|Cote d'Ivoire, which endured civil war in 2002-2003, now has two men both claiming to be president [AFP]
Thabo Mbeki, the former South African president, has arrived in Cote d'Ivoire on a mediation mission aimed at resolving the political crisis engulfing the West African country.
Mbeki, working on behalf of the African Union, arrived on Sunday to try to solve a dispute over last week's presidential election which has seen both candidates take competing oaths of office, raising the prospect of violent clashes between rival supporters.
Laurent Gbagbo, the incumbent, was sworn in as president on Saturday despite the country's election commission declaring his rival, Alassane Ouattara the winner of the runoff.
A top court in the country, loyal to Gbagbo, overturned the result after throwing out thousands of votes from areas that supported Ouattara over fraud claims.
| Laurent Gbagbo will take office on Saturday, despite losing last week's election [Reuters]
The decision came despite the result of the election being certified by the United Nations, which did not have major concerns over the way it was conducted.
The US, France and the UN called on Gbagbo to accept defeat, but the president, whose term ended in 2005 but has put off holding elections, went ahead with the inauguration in a ceremony boycotted by most foreign ambassadors.
Hours later, Ouattara announced that he had held his own inauguration ceremony and swore in by email, announcing his intention to form a parallel government.
Guillaume Soro, the country's prime minister, resigned on Saturday in protest over Gbagbo's swearing-in, saying that the move "threatens the ideal of reunifying the country" after a civil war from 2002-2003. He handed his resignation to Ouattara, who he addressed as the nation's president.
Fears of violence
It had been hoped that the poll, the first in a decade, would restore stability to Cote d'Ivoire and reunite a country split into north and south after the civil war.
Instead, analysts fear the country is teetering on the brink of a new round of fighting, with former rebels lining up in support of Ouattara and the Ivorian military supporting Gbagbo.
New Forces rebel commander Cherif Ousmane warned that his followers would "not rest for long without doing something" about Gbagbo if he continues to hold power. He did not specify what that would entail.
|Alassane Ouattara won 54 per cent of the vote, but a top court overturned his victory [AFP]

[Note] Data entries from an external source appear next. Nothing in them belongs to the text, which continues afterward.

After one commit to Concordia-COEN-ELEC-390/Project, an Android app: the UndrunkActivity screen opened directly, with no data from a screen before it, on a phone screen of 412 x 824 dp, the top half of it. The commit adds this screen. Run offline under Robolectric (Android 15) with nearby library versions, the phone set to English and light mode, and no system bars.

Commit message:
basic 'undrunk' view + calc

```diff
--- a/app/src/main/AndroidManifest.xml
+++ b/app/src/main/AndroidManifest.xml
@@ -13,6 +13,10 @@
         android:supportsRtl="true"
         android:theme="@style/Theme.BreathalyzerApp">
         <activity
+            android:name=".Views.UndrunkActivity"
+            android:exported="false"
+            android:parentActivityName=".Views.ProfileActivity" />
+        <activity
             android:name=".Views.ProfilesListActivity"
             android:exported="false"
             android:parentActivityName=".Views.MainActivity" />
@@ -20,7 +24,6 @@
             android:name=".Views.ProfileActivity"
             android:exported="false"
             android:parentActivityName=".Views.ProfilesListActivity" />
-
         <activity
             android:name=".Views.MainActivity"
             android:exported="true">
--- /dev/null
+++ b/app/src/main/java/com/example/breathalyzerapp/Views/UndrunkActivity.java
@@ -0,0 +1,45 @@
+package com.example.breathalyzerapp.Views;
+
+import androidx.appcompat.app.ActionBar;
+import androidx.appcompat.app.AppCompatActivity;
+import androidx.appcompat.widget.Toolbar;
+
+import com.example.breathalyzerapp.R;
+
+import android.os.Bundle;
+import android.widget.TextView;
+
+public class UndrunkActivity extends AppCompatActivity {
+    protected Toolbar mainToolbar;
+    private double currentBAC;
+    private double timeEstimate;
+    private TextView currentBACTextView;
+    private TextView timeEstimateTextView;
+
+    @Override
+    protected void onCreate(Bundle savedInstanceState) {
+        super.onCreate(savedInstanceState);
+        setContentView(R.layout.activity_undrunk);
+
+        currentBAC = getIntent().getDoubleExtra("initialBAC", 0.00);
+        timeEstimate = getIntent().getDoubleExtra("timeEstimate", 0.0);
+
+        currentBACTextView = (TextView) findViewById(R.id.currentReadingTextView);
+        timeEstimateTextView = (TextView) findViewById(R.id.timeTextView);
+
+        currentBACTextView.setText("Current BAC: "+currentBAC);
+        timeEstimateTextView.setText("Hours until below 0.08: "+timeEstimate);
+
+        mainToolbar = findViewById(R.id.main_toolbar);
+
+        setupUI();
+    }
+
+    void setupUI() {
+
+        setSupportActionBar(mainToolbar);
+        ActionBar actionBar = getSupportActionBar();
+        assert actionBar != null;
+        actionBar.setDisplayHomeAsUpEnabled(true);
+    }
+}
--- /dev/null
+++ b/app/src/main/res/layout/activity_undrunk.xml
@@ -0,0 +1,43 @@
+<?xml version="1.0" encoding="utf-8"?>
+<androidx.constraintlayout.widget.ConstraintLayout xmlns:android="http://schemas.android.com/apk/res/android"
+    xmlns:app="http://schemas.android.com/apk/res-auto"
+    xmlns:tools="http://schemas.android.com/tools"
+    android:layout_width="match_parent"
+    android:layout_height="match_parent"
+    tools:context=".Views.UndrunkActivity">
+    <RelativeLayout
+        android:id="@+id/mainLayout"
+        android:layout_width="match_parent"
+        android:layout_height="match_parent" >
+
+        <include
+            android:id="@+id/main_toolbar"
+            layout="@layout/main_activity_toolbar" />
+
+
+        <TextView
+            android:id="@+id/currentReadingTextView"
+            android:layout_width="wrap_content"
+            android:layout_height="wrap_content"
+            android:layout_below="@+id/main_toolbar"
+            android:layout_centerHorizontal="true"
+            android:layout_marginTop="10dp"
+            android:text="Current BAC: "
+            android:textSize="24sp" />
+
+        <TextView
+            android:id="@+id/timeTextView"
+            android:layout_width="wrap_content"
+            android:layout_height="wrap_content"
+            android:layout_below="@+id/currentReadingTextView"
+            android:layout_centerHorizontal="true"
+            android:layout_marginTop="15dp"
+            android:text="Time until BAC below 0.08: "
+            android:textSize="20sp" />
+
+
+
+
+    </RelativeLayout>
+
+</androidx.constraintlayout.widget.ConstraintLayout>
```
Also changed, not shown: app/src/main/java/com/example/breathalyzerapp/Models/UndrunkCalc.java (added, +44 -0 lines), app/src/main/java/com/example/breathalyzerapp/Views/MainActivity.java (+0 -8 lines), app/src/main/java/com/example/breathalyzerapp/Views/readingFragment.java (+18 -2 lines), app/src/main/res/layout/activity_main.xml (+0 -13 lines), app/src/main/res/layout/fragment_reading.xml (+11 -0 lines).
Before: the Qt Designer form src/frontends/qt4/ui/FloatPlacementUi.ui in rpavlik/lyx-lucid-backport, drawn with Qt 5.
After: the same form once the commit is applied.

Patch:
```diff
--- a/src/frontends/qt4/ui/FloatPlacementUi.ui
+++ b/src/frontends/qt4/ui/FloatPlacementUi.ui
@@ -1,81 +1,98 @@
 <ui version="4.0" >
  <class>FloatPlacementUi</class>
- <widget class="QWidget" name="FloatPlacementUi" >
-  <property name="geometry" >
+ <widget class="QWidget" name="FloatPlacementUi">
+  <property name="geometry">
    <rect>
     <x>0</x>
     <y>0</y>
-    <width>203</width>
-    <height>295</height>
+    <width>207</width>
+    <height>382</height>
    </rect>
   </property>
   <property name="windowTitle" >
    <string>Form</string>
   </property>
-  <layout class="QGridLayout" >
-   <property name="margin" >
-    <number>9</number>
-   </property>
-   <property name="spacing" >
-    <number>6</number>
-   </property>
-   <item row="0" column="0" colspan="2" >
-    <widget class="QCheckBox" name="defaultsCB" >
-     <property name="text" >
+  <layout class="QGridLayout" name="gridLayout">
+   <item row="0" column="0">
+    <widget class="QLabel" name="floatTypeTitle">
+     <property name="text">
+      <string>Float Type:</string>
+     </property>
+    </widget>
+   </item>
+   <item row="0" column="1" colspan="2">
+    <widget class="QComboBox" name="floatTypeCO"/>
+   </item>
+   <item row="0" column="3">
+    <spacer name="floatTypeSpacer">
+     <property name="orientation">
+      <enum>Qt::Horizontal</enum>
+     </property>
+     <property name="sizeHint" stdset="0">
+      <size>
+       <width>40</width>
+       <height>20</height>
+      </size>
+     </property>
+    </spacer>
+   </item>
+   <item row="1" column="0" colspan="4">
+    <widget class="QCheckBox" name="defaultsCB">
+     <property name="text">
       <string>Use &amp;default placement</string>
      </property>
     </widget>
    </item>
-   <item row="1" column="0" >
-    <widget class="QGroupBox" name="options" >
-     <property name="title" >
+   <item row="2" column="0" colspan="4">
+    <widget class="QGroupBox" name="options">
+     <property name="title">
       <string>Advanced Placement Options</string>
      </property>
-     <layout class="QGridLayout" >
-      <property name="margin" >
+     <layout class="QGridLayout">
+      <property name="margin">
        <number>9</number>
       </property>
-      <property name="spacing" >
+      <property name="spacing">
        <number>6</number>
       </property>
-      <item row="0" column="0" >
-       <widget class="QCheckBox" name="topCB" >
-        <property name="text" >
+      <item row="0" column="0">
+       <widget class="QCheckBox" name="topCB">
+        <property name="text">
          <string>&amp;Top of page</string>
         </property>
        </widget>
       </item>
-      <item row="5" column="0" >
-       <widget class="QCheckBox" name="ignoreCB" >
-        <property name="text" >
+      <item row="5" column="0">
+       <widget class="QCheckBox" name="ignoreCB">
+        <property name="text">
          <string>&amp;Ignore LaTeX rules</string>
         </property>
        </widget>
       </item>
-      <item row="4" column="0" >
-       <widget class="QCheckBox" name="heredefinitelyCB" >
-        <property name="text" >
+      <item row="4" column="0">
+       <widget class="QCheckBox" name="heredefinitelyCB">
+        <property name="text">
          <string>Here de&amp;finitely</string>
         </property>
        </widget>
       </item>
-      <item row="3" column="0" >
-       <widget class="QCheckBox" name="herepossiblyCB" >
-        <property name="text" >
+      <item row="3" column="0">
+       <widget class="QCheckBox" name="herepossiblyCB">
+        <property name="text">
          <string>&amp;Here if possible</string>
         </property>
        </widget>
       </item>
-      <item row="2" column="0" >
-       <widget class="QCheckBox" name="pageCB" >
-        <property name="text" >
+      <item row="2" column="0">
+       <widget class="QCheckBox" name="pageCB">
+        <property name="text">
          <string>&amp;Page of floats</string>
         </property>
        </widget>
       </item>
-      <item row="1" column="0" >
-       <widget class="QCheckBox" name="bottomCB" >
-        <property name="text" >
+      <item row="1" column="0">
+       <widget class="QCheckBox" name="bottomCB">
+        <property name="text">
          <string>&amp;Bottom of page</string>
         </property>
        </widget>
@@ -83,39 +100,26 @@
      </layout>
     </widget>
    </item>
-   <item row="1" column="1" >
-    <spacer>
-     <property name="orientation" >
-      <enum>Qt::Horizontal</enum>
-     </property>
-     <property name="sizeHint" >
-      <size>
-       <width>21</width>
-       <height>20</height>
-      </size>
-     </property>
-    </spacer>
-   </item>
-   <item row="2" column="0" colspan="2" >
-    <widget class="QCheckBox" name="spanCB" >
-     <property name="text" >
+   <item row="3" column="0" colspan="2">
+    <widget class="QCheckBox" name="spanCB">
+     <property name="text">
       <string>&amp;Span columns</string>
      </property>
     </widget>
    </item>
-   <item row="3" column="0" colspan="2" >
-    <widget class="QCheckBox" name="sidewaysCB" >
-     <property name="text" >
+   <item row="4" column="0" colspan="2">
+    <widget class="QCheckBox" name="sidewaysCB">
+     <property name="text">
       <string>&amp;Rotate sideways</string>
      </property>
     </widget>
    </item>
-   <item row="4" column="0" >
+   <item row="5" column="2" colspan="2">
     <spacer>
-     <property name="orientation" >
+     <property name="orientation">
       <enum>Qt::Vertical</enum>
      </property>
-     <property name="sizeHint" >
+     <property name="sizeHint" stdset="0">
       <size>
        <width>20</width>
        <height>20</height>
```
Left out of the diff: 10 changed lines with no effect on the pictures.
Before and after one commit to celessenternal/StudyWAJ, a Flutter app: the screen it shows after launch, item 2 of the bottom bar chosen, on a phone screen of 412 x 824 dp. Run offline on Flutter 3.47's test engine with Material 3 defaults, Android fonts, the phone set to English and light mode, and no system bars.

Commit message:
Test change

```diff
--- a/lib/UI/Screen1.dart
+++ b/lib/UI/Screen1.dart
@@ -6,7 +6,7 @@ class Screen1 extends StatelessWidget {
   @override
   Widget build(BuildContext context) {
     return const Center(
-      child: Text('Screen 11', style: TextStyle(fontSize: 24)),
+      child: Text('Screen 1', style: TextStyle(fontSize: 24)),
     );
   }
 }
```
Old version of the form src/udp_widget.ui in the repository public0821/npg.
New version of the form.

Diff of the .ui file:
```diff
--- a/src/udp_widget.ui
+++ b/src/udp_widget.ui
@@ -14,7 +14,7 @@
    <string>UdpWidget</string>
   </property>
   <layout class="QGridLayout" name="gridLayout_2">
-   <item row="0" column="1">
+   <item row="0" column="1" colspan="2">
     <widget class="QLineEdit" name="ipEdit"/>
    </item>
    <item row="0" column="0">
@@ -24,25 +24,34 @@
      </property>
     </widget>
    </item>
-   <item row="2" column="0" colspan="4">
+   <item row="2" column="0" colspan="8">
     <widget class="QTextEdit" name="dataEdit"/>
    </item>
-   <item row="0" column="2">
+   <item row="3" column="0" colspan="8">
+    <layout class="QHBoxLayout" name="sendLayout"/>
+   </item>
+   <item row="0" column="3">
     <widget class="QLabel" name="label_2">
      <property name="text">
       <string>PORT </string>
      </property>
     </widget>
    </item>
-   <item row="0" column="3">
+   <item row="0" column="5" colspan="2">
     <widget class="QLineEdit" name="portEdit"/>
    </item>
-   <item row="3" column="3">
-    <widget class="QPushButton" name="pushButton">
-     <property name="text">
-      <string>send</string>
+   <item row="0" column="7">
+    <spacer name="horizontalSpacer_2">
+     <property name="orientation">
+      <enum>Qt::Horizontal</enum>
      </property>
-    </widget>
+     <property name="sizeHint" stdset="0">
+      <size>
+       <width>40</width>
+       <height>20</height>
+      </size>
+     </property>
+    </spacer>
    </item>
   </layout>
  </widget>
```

Meanwhile, the Ivorian military has said it will carry out "any mission" given to it by Gbagbo, a top general announced on state television.
Small-scale protests and tyre-burning broke out on Saturday in several towns,and gunfire was heard in the largest city, Abidjan. At least 15 people have been killed in election related violence.
“The risk of violence between supporters of the two parties, as well as repression by Ivorian security forces against real or perceived supporters of Ouattara, is very high,'' Corinne Dufka, senior West Africa researcher at Human Rights Watch, said.
Hamadoun Toure, the UN's special envoy, told Al Jazeera that the 9,000 UN peacekeepers who are stationed in the country would be keeping to their existing mandate of "providing peace and security in the country" if violence over the standoff breaks out.
South Africa's ambassador to Cote d'Ivoire said that Mbeki will mediate between the two parties in an effort to avoid violence similar to that which engulfed Kenya following a disputed election result in 2007, when 1300 people were killed in ethnic bloodshed that displaced hundreds of thousands.
"A situation like Rwanda or Kenya would be a nightmare," Zodwa Lallie said.
Al Jazeera's Yvonne Ndege, reporting from Abijan, said that it was unclear how much influence Mbeki would have on the two parties. "From everything we can see here, it seems very unlikely that President Gbagbo will listen to Thabo Mbeki," she said. "He's in a very strong position, having been sworn in legally as the president."
Source: Al Jazeera and agencies